Elsewhere you must work hard to find anything that has any spirit to it, with most songs limper than a fortnight old lettuce. Tracks like ‘Women in Cages’ have not aged well in the slightest, with the chorus of “Women in Cages, Prison of rages, They don’t wanna be free, Women, driven with desire, frenzy of fire, they all wanna be free” a masterpiece of misogyny.
Ten tracks, with possibly two decent songs amongst them, ‘The Wreck-Age’ has not aged well. Deverill’s vocals are decent, but the songs are flaccid, there are some horrible 80s synths which add to a blunt edge to make it an AOR album that really needs to be left to rest in peace.
1987 saw the band release ‘Burning in the Shade.’ Far from burning, this album continued in the rather routine manner of’ The Wreck-Age,’ following more lightweight melodic rock. Having shed Shepherd and bassist Dave Donaldson, the trio of Deverill, Dick and Lamb collaborated with one of the originators of Neat Records, Steve Thompson who added keyboards and bass as well as co-writing credits on all tracks.
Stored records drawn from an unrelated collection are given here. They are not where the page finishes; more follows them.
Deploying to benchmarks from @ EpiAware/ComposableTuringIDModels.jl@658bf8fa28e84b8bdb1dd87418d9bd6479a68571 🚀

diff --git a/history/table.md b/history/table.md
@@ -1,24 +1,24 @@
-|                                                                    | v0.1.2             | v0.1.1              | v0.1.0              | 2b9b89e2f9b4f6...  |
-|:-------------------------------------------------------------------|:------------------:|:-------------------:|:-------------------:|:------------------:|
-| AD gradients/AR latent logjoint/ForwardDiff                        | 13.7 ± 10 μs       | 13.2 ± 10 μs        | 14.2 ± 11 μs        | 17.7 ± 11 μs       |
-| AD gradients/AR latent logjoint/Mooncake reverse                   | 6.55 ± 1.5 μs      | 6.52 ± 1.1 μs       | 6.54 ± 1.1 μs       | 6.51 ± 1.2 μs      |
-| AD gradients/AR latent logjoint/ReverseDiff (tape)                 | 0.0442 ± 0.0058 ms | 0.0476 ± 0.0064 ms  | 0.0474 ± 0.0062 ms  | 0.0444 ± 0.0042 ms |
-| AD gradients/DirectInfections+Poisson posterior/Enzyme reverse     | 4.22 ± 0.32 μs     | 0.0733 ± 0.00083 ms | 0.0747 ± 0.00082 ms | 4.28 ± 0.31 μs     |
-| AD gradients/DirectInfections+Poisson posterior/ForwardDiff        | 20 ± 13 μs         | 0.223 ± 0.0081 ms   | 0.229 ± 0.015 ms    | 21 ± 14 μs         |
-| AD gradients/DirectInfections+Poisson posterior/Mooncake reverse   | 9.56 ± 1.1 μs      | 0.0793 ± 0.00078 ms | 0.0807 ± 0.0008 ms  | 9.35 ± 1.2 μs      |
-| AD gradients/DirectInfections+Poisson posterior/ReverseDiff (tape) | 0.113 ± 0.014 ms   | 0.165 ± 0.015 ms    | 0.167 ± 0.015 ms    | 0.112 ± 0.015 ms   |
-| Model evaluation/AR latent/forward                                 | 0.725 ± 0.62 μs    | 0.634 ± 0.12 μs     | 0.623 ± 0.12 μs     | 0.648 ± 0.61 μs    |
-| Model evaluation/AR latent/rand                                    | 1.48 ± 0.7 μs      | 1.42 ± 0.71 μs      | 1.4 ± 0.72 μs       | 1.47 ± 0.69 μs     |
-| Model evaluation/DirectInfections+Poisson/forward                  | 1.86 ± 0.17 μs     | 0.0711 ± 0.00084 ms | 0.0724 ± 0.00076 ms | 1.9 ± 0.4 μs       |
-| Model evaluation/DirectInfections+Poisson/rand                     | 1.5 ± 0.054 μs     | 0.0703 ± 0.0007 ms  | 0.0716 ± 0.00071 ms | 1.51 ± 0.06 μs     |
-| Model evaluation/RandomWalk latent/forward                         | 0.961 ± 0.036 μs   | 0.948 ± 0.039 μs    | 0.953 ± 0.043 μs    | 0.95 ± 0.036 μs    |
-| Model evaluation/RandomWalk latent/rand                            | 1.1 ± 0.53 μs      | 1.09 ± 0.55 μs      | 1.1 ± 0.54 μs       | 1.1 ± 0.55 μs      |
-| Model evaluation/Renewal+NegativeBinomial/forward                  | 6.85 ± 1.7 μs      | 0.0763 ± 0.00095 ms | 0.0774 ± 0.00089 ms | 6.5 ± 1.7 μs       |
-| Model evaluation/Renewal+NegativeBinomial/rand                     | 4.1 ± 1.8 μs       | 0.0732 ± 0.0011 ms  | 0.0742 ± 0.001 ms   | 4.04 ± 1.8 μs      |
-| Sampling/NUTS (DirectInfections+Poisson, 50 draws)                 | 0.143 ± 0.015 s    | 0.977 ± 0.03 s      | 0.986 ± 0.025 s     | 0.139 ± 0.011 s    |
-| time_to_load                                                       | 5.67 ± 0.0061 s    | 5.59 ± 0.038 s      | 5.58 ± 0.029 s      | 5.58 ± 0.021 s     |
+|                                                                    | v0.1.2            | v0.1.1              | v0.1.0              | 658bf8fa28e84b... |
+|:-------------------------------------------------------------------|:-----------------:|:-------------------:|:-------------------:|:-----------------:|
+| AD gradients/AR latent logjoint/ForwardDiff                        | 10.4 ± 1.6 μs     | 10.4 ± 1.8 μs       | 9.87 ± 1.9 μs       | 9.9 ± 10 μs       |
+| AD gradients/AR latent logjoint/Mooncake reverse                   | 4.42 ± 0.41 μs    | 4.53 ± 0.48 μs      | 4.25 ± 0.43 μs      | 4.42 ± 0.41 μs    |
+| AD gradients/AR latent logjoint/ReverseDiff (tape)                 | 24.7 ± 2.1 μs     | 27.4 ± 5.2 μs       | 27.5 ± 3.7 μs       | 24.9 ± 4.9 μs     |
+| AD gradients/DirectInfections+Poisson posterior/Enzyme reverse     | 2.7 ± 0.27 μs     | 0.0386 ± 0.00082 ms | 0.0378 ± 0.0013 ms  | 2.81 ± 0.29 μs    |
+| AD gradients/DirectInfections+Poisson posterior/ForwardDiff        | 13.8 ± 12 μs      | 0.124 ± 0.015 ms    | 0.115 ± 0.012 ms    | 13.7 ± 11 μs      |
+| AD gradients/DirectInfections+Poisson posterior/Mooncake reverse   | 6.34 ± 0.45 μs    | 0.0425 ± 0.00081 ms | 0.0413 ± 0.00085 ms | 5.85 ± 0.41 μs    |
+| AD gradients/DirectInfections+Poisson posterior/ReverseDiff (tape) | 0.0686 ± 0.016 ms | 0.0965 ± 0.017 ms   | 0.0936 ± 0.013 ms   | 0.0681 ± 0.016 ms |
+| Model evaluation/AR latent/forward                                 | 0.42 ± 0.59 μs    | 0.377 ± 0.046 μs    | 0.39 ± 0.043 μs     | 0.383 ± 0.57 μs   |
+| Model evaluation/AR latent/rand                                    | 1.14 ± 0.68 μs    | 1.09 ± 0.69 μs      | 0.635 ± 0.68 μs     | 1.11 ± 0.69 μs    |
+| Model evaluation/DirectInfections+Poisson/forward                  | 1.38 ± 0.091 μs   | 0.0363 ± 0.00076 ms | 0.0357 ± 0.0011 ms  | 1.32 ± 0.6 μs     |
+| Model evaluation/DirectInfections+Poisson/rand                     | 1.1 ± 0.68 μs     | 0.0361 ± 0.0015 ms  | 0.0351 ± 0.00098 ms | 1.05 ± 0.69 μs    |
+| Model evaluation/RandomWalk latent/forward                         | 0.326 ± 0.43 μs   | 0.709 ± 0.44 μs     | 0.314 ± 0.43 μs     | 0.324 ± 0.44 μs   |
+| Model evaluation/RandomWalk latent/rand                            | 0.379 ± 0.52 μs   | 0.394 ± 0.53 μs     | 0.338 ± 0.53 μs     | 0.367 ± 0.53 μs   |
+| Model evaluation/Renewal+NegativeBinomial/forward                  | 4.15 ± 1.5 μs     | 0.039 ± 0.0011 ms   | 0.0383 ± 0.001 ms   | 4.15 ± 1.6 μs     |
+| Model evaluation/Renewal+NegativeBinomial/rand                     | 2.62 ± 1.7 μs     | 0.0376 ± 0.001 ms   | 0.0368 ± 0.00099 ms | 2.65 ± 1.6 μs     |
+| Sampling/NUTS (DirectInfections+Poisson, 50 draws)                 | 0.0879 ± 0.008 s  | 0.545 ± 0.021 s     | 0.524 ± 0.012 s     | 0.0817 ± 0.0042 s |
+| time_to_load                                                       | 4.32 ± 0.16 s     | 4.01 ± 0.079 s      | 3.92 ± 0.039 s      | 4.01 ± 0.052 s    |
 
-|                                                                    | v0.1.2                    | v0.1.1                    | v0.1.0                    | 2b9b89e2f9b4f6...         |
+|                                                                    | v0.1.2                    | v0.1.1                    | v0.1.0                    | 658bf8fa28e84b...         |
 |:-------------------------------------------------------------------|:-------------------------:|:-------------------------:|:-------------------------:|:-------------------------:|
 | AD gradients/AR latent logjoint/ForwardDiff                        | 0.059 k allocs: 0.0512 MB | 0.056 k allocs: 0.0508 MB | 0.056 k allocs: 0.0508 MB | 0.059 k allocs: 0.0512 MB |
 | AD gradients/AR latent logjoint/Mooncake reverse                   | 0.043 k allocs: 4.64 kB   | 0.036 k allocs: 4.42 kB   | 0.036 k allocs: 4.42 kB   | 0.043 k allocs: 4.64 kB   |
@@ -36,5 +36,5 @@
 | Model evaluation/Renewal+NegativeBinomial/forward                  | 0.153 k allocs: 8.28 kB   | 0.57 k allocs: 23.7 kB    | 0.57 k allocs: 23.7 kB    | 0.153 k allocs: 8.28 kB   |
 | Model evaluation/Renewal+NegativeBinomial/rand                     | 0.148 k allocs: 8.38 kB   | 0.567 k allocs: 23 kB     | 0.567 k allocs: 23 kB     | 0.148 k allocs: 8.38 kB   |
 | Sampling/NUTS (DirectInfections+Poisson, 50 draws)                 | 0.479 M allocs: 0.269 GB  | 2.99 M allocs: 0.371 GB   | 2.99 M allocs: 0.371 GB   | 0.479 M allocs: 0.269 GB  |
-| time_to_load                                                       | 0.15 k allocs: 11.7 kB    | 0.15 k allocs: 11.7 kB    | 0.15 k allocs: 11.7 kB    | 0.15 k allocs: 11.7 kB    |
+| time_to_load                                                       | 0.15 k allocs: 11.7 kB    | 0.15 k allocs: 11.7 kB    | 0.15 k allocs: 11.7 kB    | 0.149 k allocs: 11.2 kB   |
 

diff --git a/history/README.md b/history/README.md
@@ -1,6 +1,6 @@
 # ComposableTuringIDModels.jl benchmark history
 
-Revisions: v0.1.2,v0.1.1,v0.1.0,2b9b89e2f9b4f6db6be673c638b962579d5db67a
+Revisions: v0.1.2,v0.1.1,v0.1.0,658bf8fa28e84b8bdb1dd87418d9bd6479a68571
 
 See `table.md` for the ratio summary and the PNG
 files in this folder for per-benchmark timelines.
If ‘The Wreck-Age’ distanced the Tygers from those early albums, ‘Burning in the Shade’ took them about a million miles away. Deverill’s vocals remain strong, but the ghastly harmonies and backing vocals are stomach-churning, with the keyboards dominating at the expense of the guitar, something that turned many of their long-time fans away.
Looking back and listening to these songs today, one wonders if the band felt that this was the best route for commercial success. They attempted to move in the same way that bands such as Uriah Heep, Praying Mantis, Lionheart, and Magnum did. Both albums are totally inoffensive (if you ignore ‘Women in Cages’, ahem), but flat as a pancake with it.
This package also comes with a selection of demos from these albums.
Interestingly, since Robb Weir resurrected the band as sole original member in 2001, the band has moved to a much more guitar orientated sound and their recent albums and this year’s EP ‘A New Heartbeat’ are worth a listen.